Medium: TV Anime (26 episodes)
Genres: Drama, Horror, Supernatural
Sequel to: Hell Girl
Director: Takahiro Omori
Studio: Aniplex/Studio DEEN
Release Date: Oct. 7, 2006 – Apr. 6, 2007 (Japan), May 25, 2010 (Sentai Filmworks – N.America)
Rated: Not Rated
It is widely acknowledged that the death knell for a sitcom produced in the USA is the adoption of a new child character into the cast’s fold. Whatever season he/she pops into — reason be damned — is destined to be one of the show’s last. Although the tasty moral crimes committed consistently throughout Hell Girl in season one (and happily expected of season two) only served to make my inner beast spread its depraved smile, I cannot describe the surprise of absolute and gripping horror which arrested the very palpitations of my heart when I saw a new hell correspondent child, Kikuri, debut in Hell Girl: Two Mirrors (HGTM). But Hell Girl is not an American sitcom, and, let’s face it, little children are creepy. So I continued to chapter skip through the 13-episode offering despite hearing bells in the distant background.
Ignoring the ambiguity of said child’s presence, HGTM rolls along with the same premise instituted in the first season: people want revenge, go to a rumored website, and summon the hell correspondents to get rid of the antagonist. Unfortunately, the latter happens all too hastily and almost entirely without the surrealist imagination of the first series. Then the protagonists get a nifty tattoo to show that they are damned to hell for their decisive actions over which they’ve anguished. My main issue with season one was that the formula used in episode after episode — people pushed to the brink of sanity, upon which ledge they damn their tormentors and selves to hell — only began to be played with in terms of sequence and morality towards the very end of the series. HGTM definitely continues to play with sequencing and morality, but most of the time the attempts are gratuitous or superfluous.
This time-trickery also does something far more detrimental to the series — it takes away the building of truly tormented characters that made the first season so much fun to watch and justified viewer sympathy. Of course the reason behind not getting to know many of the episodic characters in the first 13 stories of HGTM is to showcase their unjust or frivolous use of the hell correspondents. Such are the protagonists' motivations that, in the end, most feel totally unidentifiable or unsympathetic (sometimes more sympathy is felt for the hell correspondents for having to put up with such summoners, which is more the point). Maybe this is karmic retribution for their taking more active roles in season two (CSI: Hell on Earth) versus their behind-the-scenes role as divine sword of justice from season one, but either way the hell correspondents remain flat despite their foray into the spotlight, which only serves to make their attempted breakthrough naught but arduous viewing that detracts from the vignettes which make the series.

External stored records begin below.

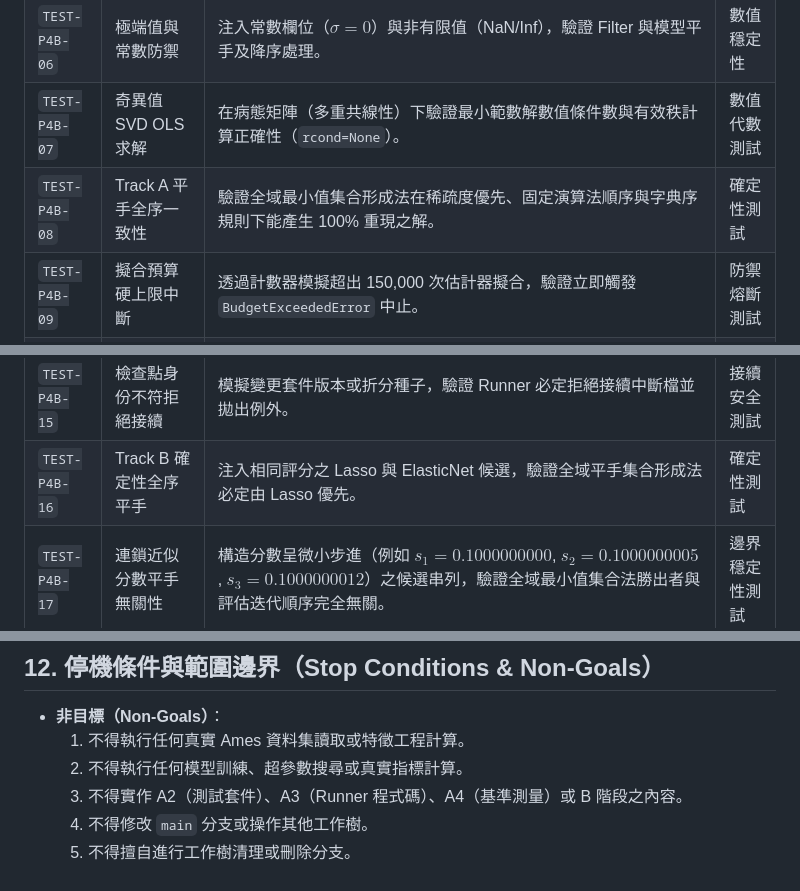
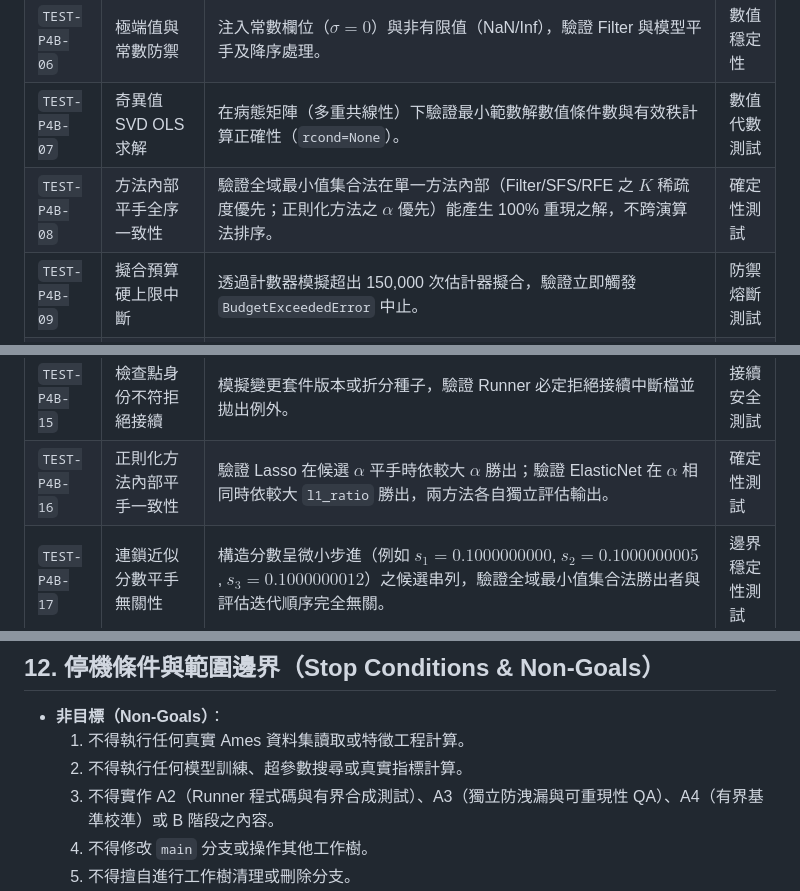
Before and after one commit to wupojung/AIoT-HW2-Housing-Regression, a Markdown page: docs/crisp-dm/04-modeling-p4b-experiment-protocol.md, 3 parts joined by grey strips. Drawn GitHub-style.

Commit message:
docs(modeling): finalize PR #24 protocol consistency fixes (#22, #24)

```diff
--- a/docs/crisp-dm/04-modeling-p4b-experiment-protocol.md
+++ b/docs/crisp-dm/04-modeling-p4b-experiment-protocol.md
@@ -426,7 +426,7 @@ for tr_idx, val_idx in kf.split(X_synthetic):
 | `TEST-P4B-05` | 敏感欄位徹底排除 | 驗證特徵矩陣輸入中嚴格排除 `Id` 與 `SalePrice`，否則拋出 `SchemaError`。 | 輸入檢查測試 |
 | `TEST-P4B-06` | 極端值與常數防禦 | 注入常數欄位（$\sigma=0$）與非有限值（NaN/Inf），驗證 Filter 與模型平手及降序處理。 | 數值穩定性 |
 | `TEST-P4B-07` | 奇異值 SVD OLS 求解 | 在病態矩陣（多重共線性）下驗證最小範數解數值條件數與有效秩計算正確性（`rcond=None`）。 | 數值代數測試 |
-| `TEST-P4B-08` | Track A 平手全序一致性 | 驗證全域最小值集合形成法在稀疏度優先、固定演算法順序與字典序規則下能產生 100% 重現之解。 | 確定性測試 |
+| `TEST-P4B-08` | 方法內部平手全序一致性 | 驗證全域最小值集合法在單一方法內部（Filter/SFS/RFE 之 $K$ 稀疏度優先；正則化方法之 $\alpha$ 優先）能產生 100% 重現之解，不跨演算法排序。 | 確定性測試 |
 | `TEST-P4B-09` | 擬合預算硬上限中斷 | 透過計數器模擬超出 150,000 次估計器擬合，驗證立即觸發 `BudgetExceededError` 中止。 | 防禦熔斷測試 |
 | `TEST-P4B-10` | 檢查點原子寫入與校驗 | 注入損毀之 `.tmp` 暫存檔，驗證 SHA-256 校驗失敗並防禦性中斷接續。 | I/O 安全測試 |
 | `TEST-P4B-11` | 公開摘要去識別化 | 驗證 `p4b_public_summary.json` 不含任何逐列 OOF、真實標籤或本機敏感路徑。 | 隱私安全測試 |
@@ -434,7 +434,7 @@ for tr_idx, val_idx in kf.split(X_synthetic):
 | `TEST-P4B-13` | SFS 訓練集獨立挑選 | 斷言驗證 SFS 貪婪挑選特徵過程僅依賴 Inner Train 殘差，Inner Val 保持未讀取。 | 演算法隔離測試 |
 | `TEST-P4B-14` | 指紋防碰撞、名義代碼保留與無窮大拒絕 | 驗證二進位型別標記（`>q`, `>d`, NFC UTF-8）精確區分 `[Null]` vs `[""]`；斷言名義數字代碼 `MSSubClass` 嚴格作為 STRING 序列化並區分 `"20"` vs `"020"` 等原始詞彙；驗證整數/浮點正規化轉換，注入 `+inf`/`-inf` 或無效數字語法必定觸發 `InvalidDataFormatError` 拒絕，且重複雜湊 100% 一致。 | 資料完整性測試 |
 | `TEST-P4B-15` | 檢查點身份不符拒絕接續 | 模擬變更套件版本或折分種子，驗證 Runner 必定拒絕接續中斷檔並拋出例外。 | 接續安全測試 |
-| `TEST-P4B-16` | Track B 確定性全序平手 | 注入相同評分之 Lasso 與 ElasticNet 候選，驗證全域平手集合形成法必定由 Lasso 優先。 | 確定性測試 |
+| `TEST-P4B-16` | 正則化方法內部平手一致性 | 驗證 Lasso 在候選 $\alpha$ 平手時依較大 $\alpha$ 勝出；驗證 ElasticNet 在 $\alpha$ 相同時依較大 `l1_ratio` 勝出，兩方法各自獨立評估輸出。 | 確定性測試 |
 | `TEST-P4B-17` | 連鎖近似分數平手無關性 | 構造分數呈微小步進（例如 $s_1=0.1000000000$, $s_2=0.1000000005$, $s_3=0.1000000012$）之候選串列，驗證全域最小值集合法勝出者與評估迭代順序完全無關。 | 邊界穩定性測試 |
 
 ---
@@ -568,7 +568,7 @@ for tr_idx, val_idx in kf.split(X_synthetic):
 - **非目標（Non-Goals）**：
   1. 不得執行任何真實 Ames 資料集讀取或特徵工程計算。
   2. 不得執行任何模型訓練、超參數搜尋或真實指標計算。
-  3. 不得實作 A2（測試套件）、A3（Runner 程式碼）、A4（基準測量）或 B 階段之內容。
+  3. 不得實作 A2（Runner 程式碼與有界合成測試）、A3（獨立防洩漏與可重現性 QA）、A4（有界基準校準）或 B 階段之內容。
   4. 不得修改 `main` 分支或操作其他工作樹。
   5. 不得擅自進行工作樹清理或刪除分支。
 - **停機條件（Stop Condition）**：
```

FUNimation picked up the original Hell Girl, and its failure to pick up the second season might be saying something. It definitely says there’s no dub support — a shame given the great dub of the first season. The Japanese voice cast is fantastic though, so there are no real audio drawbacks, and the background music is as divinely chosen as ever. Also, the original season one DVD releases came with a bunch of cool extras, including some live-action Hell Girl re-imaginings, but Sentai Filmworks’ Two Mirrors discs offer only the standard trailers and opening/closing credit options, an unfortunate choice given the new direction this season is obviously taking. Would director interviews or commentary really be too much to ask?
Overall, I’d have to say this is worth checking out from Netflix or streaming. If nothing else, it highlights the merits of the original series by comparison and just might have something good going for itself somewhere further down the line.
This review is based on the Sentai Filmworks DVD release of the series, purchased by the reviewer.